Caught not Taught?

Caught not Taught?

16 June 2015

More

Caught not Taught?

One of the things that strikes me most about the description of the early church  (Acts 2) is its simplicity. No media campaigns, no strategizing, no five year plans. Just normal people whose love for God and each other was so obvious, so attractive and contagious that it spread like wildfire and threatened to bring one of history's most powerful Empire's to its knees.

Unfortunately however, these defining characteristics of love, joy, unity and exponential growth are likely not the first thing that comes to mind when your average parishioner is asked to describe their local church. As for those outside looking in, the response is likely to be even less favourable! All too often it can feel as if our church is either at war or jumping into bed with our culture. Desperate to stay relevant, yet unsure of how to effectively communicate the gospel in a culture so at odds with the scriptures, the temptation is either to give up entirely or compromise our beliefs in a bid to make our faith more attractive.

As if the good news of Jesus' death and resurrection alone is not enough.

Somehow, somewhere, we've lost confidence in the goodness of the gospel and it would appear that our young people have caught wind of it. Disinterested and disengaged, they are leaving our churches at an alarming rate. Indeed it seems that our waters have become so muddied in the "culture wars" that we've lost sight of those basic truths that the early church knew so well; that God is for us, God is with us and He is good news.

So rather than strategising and scheming, establishing more committees and attending more conferences, I would like to suggest that we get back to basics. As if we could come up with a better method than Jesus' simple instructions to love God and love our neighbour anyhow! What if we were to stop blaming and complaining and be the change we want to see in our churches and schools, taking responsibility for our own faith and that of the children God has entrusted us with. What if we were known as a people who don't just know about God, but know God intimately and are committed to knowing Him better through the reading of His word. What if, like the early church, we could be a community of normal individuals whose lives are characterised by prayer and praise, who welcome the poor, lonely and hurting not just onto our courses but into our homes. A people for whom God is never far from our thoughts and who are acutely aware of his presence in our midst, who are generous to their core because they realise the magnitude of what God has done for them. A content, secure and satisfied people. Suddenly sounds a whole lot more attractive doesn't it?!
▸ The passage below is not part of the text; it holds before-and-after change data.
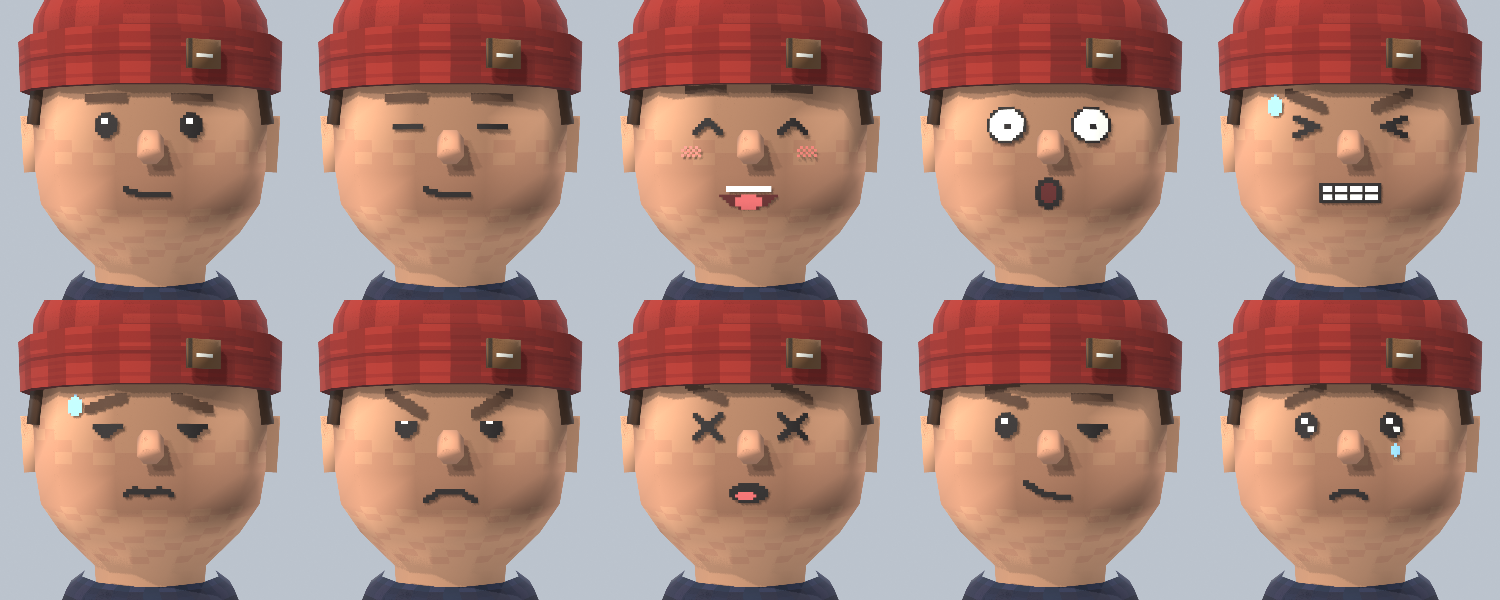
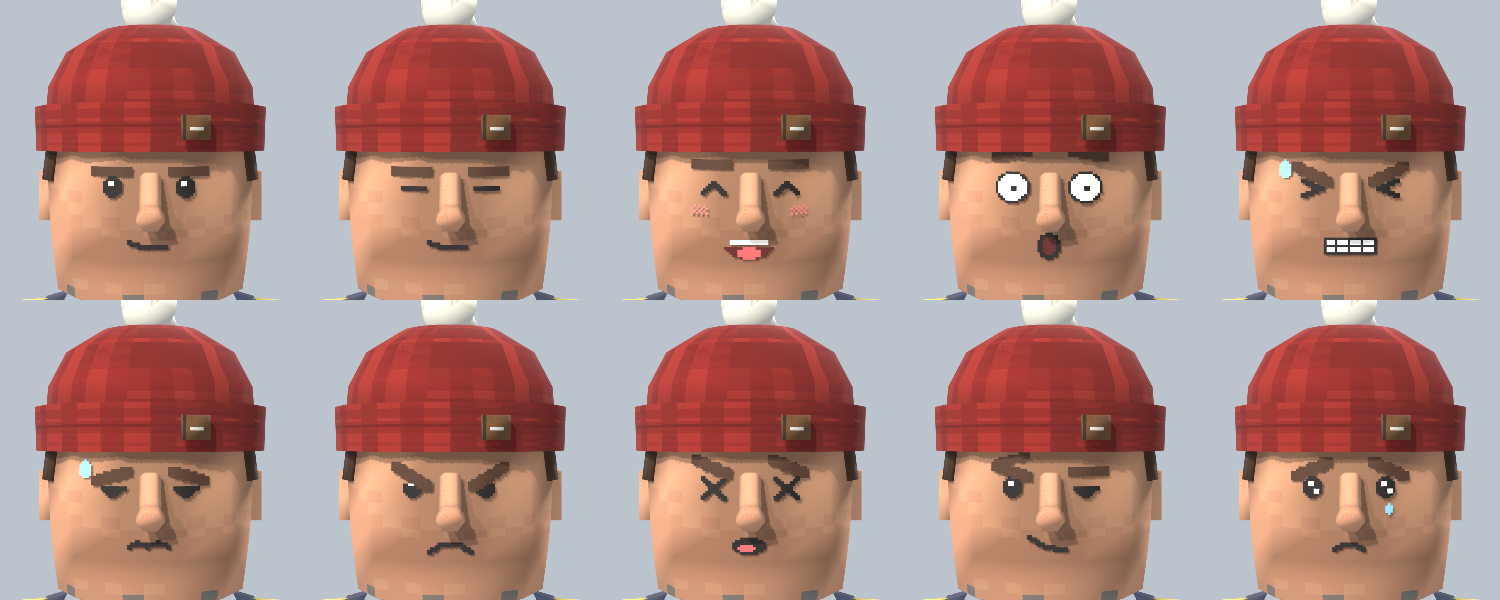
Crew: a grown man's face (square jaw, a proper nose, heavier brows, stubble)
Same eyes and expressions; the head reshaped so it stops reading as a baby's.
Fixed a nose tip that shot 27 cm forward (its ray met the bridge from inside).

diff --git a/art/fisherman.py b/art/fisherman.py
@@ -91,9 +91,10 @@ def parts():
     # ================================================================== the head: a young face, the beanie over it
     tube(head, [
         ((0.0, 1.47, 0.02), 0.074, 0.074, W(torso=0.5, head=0.5)),
-        ((0.0, 1.515, 0.026), 0.078, 0.08, hw),                # a proper neck, into the jaw
-        ((0.0, 1.548, 0.038), 0.094, 0.1, hw),                 # under the jaw
-        ((0.0, 1.58, 0.046), 0.108, 0.114, hw),                # the jaw and the mouth
+        ((0.0, 1.512, 0.026), 0.078, 0.08, hw),                # a proper neck, into the jaw
+        ((0.0, 1.528, 0.034), 0.084, 0.092, hw),               # under the jaw: a crisp line
+        ((0.0, 1.538, 0.05), 0.104, 0.112, hw),                # the jaw: wide and square
+        ((0.0, 1.58, 0.048), 0.11, 0.116, hw),                 # the mouth
         ((0.0, 1.612, 0.042), 0.114, 0.12, hw),                # the cheeks
         ((0.0, 1.66, 0.036), 0.117, 0.121, hw),                # the eyes
         ((0.0, 1.70, 0.03), 0.115, 0.119, hw),                 # the brow
@@ -109,13 +110,17 @@ def parts():
         y = FACE_Y0 + FACE_H * j / FACE_ROWS
         rows.append([(face_at(FACE_W / 2 - FACE_W * i / FACE_COLS, y, 0.0035), hw) for i in range(FACE_COLS + 1)])
     sheet(head, rows, R["face_fx"], K.MAT_VISOR, inside=(0.0, 1.64, 0.0), rims=False)
-    nose = [face_at(0.0, 1.642, 0.004), face_at(0.0, 1.626, 0.016)]
-    pipe(head, nose, 0.011, 6, hw, P["nose"], caps=True)
+    # a man's nose: a straight bridge down from the brow to a tip
+    # (every point found on the bare face first: a ray that meets the bridge from inside gives up)
+    bridge = [face_at(0.0, 1.664, 0.002), face_at(0.0, 1.636, 0.012), face_at(0.0, 1.622, 0.02)]
+    tip = [face_at(0.0, 1.627, 0.016), face_at(0.0, 1.62, 0.024)]
+    pipe(head, bridge, 0.0105, 6, hw, P["skin"], caps=False)
+    pipe(head, tip, 0.0135, 6, hw, P["nose"], caps=True)
     for x in (1.0, -1.0):
         # the ears; sideburns down from under the beanie
         s0 = len(head.godot)
         plate(head, (x * 0.118, 1.637, 0.03), (0.0, 0.0, -x), (0.0, 1.0, 0.0), 0.036, 0.056, 0.02, hw, P["skin"])
-        K.seat(head, s0, (x, 0.0, 0.0), sink=0.004)
+        K.seat(head, s0, (x, 0.0, 0.0), sink=0.004, turn=False)
         s0 = len(head.godot)
         plate(head, (x * 0.112, 1.677, 0.075), (0.0, 0.0, -x), (0.0, 1.0, 0.0), 0.024, 0.042, 0.006, hw, P["hair"])
         K.seat(head, s0, (x, 0.0, 0.0))
@@ -312,10 +317,13 @@ def paint(p, c):
     for dx in (-5, -4, 4, 5):
         for dy in (14, 15):
             p.rect(fx + (fu + dx) % fw, fy + dy, 1, 1, (0.95, 0.5, 0.42), 0.5)
-    for dx in range(-6, 7):
-        for dy in range(6, 11):
-            if (dx * 7 + dy * 13) % 3 == 0:
-                p.rect(fx + (fu + dx) % fw, fy + dy, 1, 1, K.shade(SKIN, 0.68), 0.55)
+    for dx in range(-9, 10):
+        for dy in range(2, 13):
+            if abs(dx) > 7 and dy > 8:
+                continue
+            p.rect(fx + (fu + dx) % fw, fy + dy, 1, 1, K.shade(SKIN, 0.86), 0.45)
+            if dy > 4 and (dx * 7 + dy * 13) % 4 == 0:
+                p.rect(fx + (fu + dx) % fw, fy + dy, 1, 1, (0.4, 0.29, 0.24), 0.35)
 
     # --- the eye: white, a dark pupil looking a touch to one side, a glint, the lid's line
     ex, ey, ew, eh = R["eye"]
@@ -407,7 +415,7 @@ def faces_strip():
                 rect(c, x - th // 2, y - th // 2, th, th, col)
 
     L, R2 = 18, 46          # the eyes' columns (as you look at him), their row, the brows', the mouth's
-    EY, BY, MY = 37, 45, 13
+    EY, BY, MY = 37, 44, 13
 
     def eyes(c, glint=True, rx=3, ry=4):
         for x in (L, R2):
@@ -416,8 +424,8 @@ def faces_strip():
                 rect(c, x, EY + 1, 2, 2, WHITE)
 
     def brows(c, left_tilt=0, right_tilt=0, lift=0):
-        line(c, [(L - 6, BY + lift - left_tilt), (L + 5, BY + lift + left_tilt)], BROW, 3)
-        line(c, [(R2 - 5, BY + lift + right_tilt), (R2 + 6, BY + lift - right_tilt)], BROW, 3)
+        line(c, [(L - 7, BY + lift - left_tilt), (L + 5, BY + lift + left_tilt)], BROW, 4)
+        line(c, [(R2 - 5, BY + lift + right_tilt), (R2 + 7, BY + lift - right_tilt)], BROW, 4)
 
     def blush(c):
         for x0 in (L - 8, R2 + 2):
And this isn't just optimistic, fanciful thinking. On the contrary the Bible portrays this as the natural fruit of a community of believers who have taken their eyes off of themselves and  circumstances and fixed them firmly on Jesus. Of course the community I just described will not appear overnight, however we can each be taking steps today towards making this a reality in our own hearts, homes, churches and schools and encouraging others to do likewise. For as my parish priest often would often say, "ours is a gospel not taught but caught". 

So… Who’s In?  Emmaus would love to have a conversation with anyone involved in Church School leadership regarding how we can support you in creating communities where the Gospel is both “taught” and “caught”!

We find the best leaders to inspire academic success and nurture faith. Register with us >